In 2019, AOAV recorded a further rise in levels of explosive violence, with the 2019 Monitor recording 906 civilian deaths and injuries, making Libya the fifth worst-affected country by explosive violence that year. Once again, 2019 saw a shift in the patterns of violence in Libya. Although IED use had been rising rapidly, responsible for 81% of civilian casualties in 2018, they accounted for just 8% of deaths and injuries in 2019. On the other hand, civilian casualties from airstrikes saw a 3000% increase from 2018 and accounted for 72% of all civilian harm in 2019. This trend reflected the rise in violence between Haftar and government forces throughout the year, as well as the involvement of a growing number of outside states in Libya using more ‘conventional’ explosive weaponry.
From 2011 to 2019, AOAV have recorded 5,356 civilian deaths and injuries from explosive violence in Libya. Although levels of violence have not again reached the extreme heights of 2011, the country and its citizens have been plagued by continuous insecurity over the past nine years – something AOAV has explored in part in its report on the impact of explosive weapons on children in Libya. We must also remain wary of the recent rises in casualties from explosive violence in Libya which create deep concern for the future of the nation and its people.
AOAV reports on explosive violence in Libya include:
Four years of harm: Explosive Violence Monitor 2011-2014
Action on Armed Violence (AOAV) reveals its data on the global impact of explosive violence between 2011 and 2014.
Explosive States- Monitoring explosive violence in 2014: Conclusions and recommendations
AOAV's report "Explosive State" reveals the impact of explosive wepaons on civilians in 2014. This chapter: Conclusions and Recommendations
Explosive States- Monitoring explosive violence in 2014: IEDs
AOAV's report, "Explosive States" reveals the humanitarian impact of IEDs (Improvised Explosive Devices) on civilians in 2014.

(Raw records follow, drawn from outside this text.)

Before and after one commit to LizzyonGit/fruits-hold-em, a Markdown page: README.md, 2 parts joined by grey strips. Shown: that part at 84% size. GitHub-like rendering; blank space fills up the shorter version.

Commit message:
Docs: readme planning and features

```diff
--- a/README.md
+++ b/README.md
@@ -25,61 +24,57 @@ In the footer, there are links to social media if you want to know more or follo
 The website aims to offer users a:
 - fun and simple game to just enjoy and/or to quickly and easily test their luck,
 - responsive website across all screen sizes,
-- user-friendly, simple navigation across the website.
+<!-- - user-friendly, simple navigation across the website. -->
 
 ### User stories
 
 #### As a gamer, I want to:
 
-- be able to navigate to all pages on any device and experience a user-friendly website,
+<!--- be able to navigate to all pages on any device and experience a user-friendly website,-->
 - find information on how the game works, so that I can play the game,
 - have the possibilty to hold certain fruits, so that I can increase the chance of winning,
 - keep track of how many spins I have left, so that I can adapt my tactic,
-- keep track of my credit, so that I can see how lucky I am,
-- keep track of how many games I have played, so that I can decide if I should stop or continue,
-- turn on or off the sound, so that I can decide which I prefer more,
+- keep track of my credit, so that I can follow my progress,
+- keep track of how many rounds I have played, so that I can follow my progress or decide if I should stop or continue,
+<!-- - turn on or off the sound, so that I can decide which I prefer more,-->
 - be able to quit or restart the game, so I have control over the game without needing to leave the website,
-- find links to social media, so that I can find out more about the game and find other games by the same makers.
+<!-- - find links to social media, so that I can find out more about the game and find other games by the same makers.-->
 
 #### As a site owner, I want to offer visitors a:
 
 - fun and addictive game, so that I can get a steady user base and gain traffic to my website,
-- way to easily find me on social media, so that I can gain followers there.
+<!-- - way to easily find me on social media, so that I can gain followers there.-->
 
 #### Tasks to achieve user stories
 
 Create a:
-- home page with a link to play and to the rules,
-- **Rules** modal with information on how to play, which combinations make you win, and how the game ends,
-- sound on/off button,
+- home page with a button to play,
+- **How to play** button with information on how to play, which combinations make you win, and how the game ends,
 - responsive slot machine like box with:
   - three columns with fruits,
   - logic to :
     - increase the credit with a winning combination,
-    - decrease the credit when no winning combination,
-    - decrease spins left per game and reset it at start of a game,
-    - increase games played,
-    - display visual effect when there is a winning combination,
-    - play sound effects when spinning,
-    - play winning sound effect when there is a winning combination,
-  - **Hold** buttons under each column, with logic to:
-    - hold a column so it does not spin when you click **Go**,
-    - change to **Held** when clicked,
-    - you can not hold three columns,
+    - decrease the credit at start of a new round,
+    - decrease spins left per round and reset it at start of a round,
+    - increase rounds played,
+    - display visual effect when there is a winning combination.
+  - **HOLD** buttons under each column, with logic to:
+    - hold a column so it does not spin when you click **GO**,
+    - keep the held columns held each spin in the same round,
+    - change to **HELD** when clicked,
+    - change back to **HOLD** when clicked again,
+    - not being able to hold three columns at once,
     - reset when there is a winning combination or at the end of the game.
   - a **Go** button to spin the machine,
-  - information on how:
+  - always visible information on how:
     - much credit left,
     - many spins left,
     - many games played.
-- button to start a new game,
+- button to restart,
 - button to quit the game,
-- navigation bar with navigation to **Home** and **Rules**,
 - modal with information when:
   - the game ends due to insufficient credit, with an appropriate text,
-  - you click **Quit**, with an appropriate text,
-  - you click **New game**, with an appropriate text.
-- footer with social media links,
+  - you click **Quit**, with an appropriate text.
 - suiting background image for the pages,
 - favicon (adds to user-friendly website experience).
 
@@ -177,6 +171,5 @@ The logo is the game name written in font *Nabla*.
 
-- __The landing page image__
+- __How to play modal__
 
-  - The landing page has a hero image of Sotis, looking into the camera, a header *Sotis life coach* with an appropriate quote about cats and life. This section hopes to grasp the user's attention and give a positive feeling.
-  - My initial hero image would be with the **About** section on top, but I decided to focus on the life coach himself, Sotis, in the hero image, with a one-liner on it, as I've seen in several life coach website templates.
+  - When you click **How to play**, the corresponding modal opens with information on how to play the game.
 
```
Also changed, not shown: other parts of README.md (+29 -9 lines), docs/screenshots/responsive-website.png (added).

Explosive States- Monitoring explosive violence in 2014: Overview
AOAV's new report, "Explosive States" shows the global impact of explosive weapons on civilians in 2014. This section: Overview